Sound healing has been around for centuries; however, modern neuroscience is only just beginning to get a glimpse of its potential.
The earliest culture to use the power of sound for healing was the Aboriginal culture. They used the ‘yidaki’, which is now known as the digeridoo to heal all forms of illness, and to mend broken bones and torn muscles. This instrument and the frequencies it emits have been used in the healing arts for over 40,000 years. The ancient Egyptians used vowel sounds in chant form. The Egyptians believed that the sounds they chanted were sacred, and to honor this distinction, their written language contained no vowels. The sistra, a rattle type instrument used by Egyptian priestesses is now known to generate ultrasound, which enhanced its healing abilities. The ancient Greeks used the flute and the lyre as healing instruments, and Pythagoras was able to use and identify musical intervals using a single string instrument known as the monochord. [They] believed that music was a contributing factor in good health, and even called [the] method of sound healing “musical medicine.” Later, many eastern cultures returned to the use of a vowel chant, which was used both for healing and to enhance spiritual experiences. Metal gongs were created and used for healing purposes in the area that is now known as Tibet. Because gongs contain the entire spectrum of sound, they are perfect for healing applications.
In the 450 years that followed, the use of sound healing waned, and was almost non-existent until 1936, when the modern era of sound healing began with the discovery of ultrasound and its medical properties.
Gerald Oster, a biophysicist, made a discovery in the 1970s that continues to impact the world of sound healing. By playing a tone in one ear, and a slightly different tone in the other ear, he found that the difference between the two sounds created a third, internal tone—known as a binaural beat. This work fostered the process of brain-wave entrainment, and it is believed that binaural beats sync the brain waves in both hemispheres of the brain through this process. Brain-wave entrainment has been met with some skepticism, but a 2008 review of 20 studies showed it to be an effective tool for stress and pain management, headaches, and pre-menstrual syndrome, and supported that it could be used to treat cognitive functioning deficits. The studies also supported the use of brain-wave entrainment to treat behavioral problems. Sound healer Jamie Bechtold maintains that while recorded music is fine, live music is even better—in that you can feel the vibrational aspects of it more.
Dr. Jeffrey Thompson began experimenting with sound and its effects on both the brain and body in 1981. In 1988 he founded the Center for Neuroacoustic Research where he discovered that different frequencies target differing densities in the body.

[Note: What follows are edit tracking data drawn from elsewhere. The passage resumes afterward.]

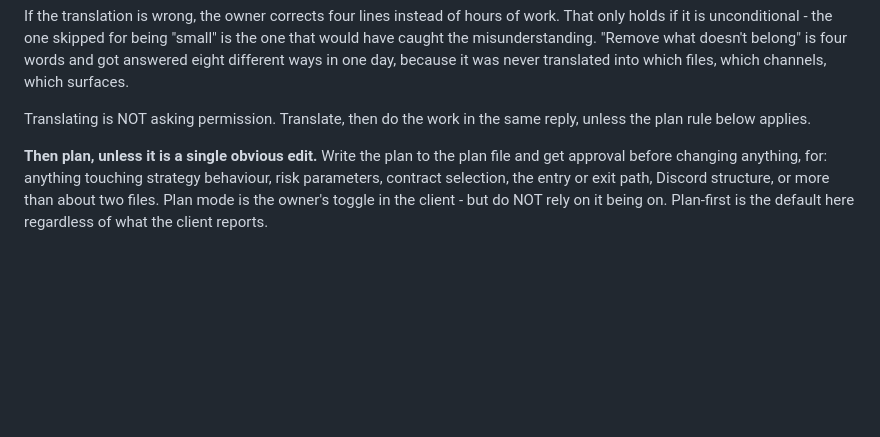
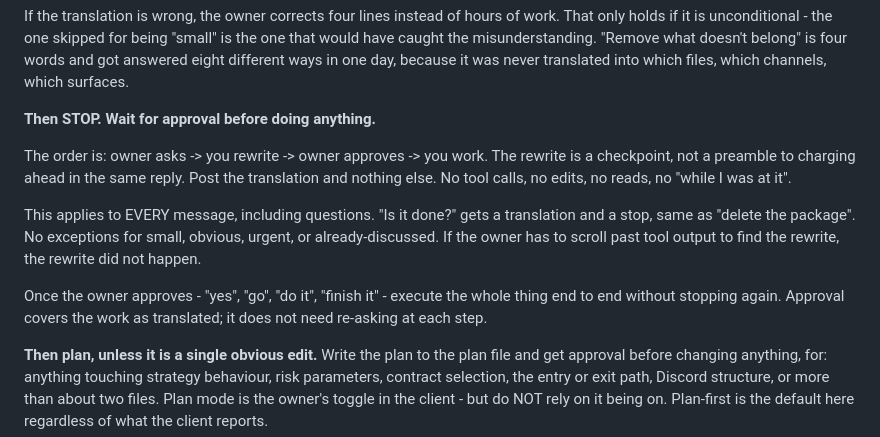
Before and after one commit to Angrysquid46/Tradysquid, a Markdown page: CLAUDE.md, the part around the change. Rendered like a GitHub page; blank space fills up the shorter version.

Commit message:
Stop after the rewrite and wait for approval
The previous version said "Translating is NOT asking permission. Translate,
then do the work in the same reply." That line was the escape hatch I kept
using - post a rewrite the owner never sees and immediately start editing.

Owner: "it's supposed to be question, rewrite, approval. not question
rewrite and ignore the fucking rules."

The order is now stated as a hard gate: owner asks -> rewrite -> owner
approves -> work. The rewrite is a checkpoint, not a preamble. Post the
translation and nothing else - no tool calls, no reads, no edits.

Applies to EVERY message including questions. "Is it done?" gets a
translation and a stop, same as "delete the package". No exceptions for
small, obvious, urgent or already-discussed.

Includes the failure test: if the owner has to scroll past tool output to
find the rewrite, the rewrite did not happen. Twice today a translation was
technically present and invisible in practice because work started in the
same reply.

Approval, once given, covers the whole task as translated - execute end to
end without stopping again.

Co-Authored-By: Claude Opus 5 <noreply@anthropic.com>
Claude-Session: https://claude.ai/code/session_01WC7bpnvm43sJVaQKCXzDes

```diff
--- a/CLAUDE.md
+++ b/CLAUDE.md
@@ -62,8 +62,21 @@ what doesn't belong" is four words and got answered eight different ways in
 one day, because it was never translated into which files, which channels,
 which surfaces.
 
-Translating is NOT asking permission. Translate, then do the work in the
-same reply, unless the plan rule below applies.
+**Then STOP. Wait for approval before doing anything.**
+
+The order is: owner asks -> you rewrite -> owner approves -> you work. The
+rewrite is a checkpoint, not a preamble to charging ahead in the same
+reply. Post the translation and nothing else. No tool calls, no edits, no
+reads, no "while I was at it".
+
+This applies to EVERY message, including questions. "Is it done?" gets a
+translation and a stop, same as "delete the package". No exceptions for
+small, obvious, urgent, or already-discussed. If the owner has to scroll
+past tool output to find the rewrite, the rewrite did not happen.
+
+Once the owner approves - "yes", "go", "do it", "finish it" - execute the
+whole thing end to end without stopping again. Approval covers the work as
+translated; it does not need re-asking at each step.
 
 **Then plan, unless it is a single obvious edit.** Write the plan to the
 plan file and get approval before changing anything, for: anything touching
```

Jonathan Goldman is also a pioneer in the modern era of sound healing. He has studied with masters in both spiritual and scientific aspects of sound. Like the ancient Egyptians, Goldman uses the chanting of vowel sounds to spiritual ends. He believes that sound itself can change the world. In his book, The 7 Secrets of Sound Healing, he points out that both modern science and ancient mystics agree that everything is in a state of constant vibration. He points out that the way vibrations interact with one another has less to do with their actual frequency, but instead is impacted by intent—pointing out the importance of our beliefs, feelings, and thoughts. Goldman also establishes the importance of silence in sound healing—maintaining that louder is not necessarily better when it comes to using sound therapeutically.
Kelly Howell, another pioneer in sound healing promotes the idea of hemispheric synchronization through the use of sound in her book, Brain Power: Improve Your Mind As You Age.
Using sound to support whole-brain thinking allows the mind to be sharper, more focused, and more lucid, she maintains. Her company, Brain Sync produces harmonically layered and precisely tuned sound waves—previously referred to as binaural beats—to gently balance the brain. The sound healing techniques she proposes in her book have been praised by experts in the area of brain health—including American psychiatrist and brain disorder specialist, Daniel Amen among others.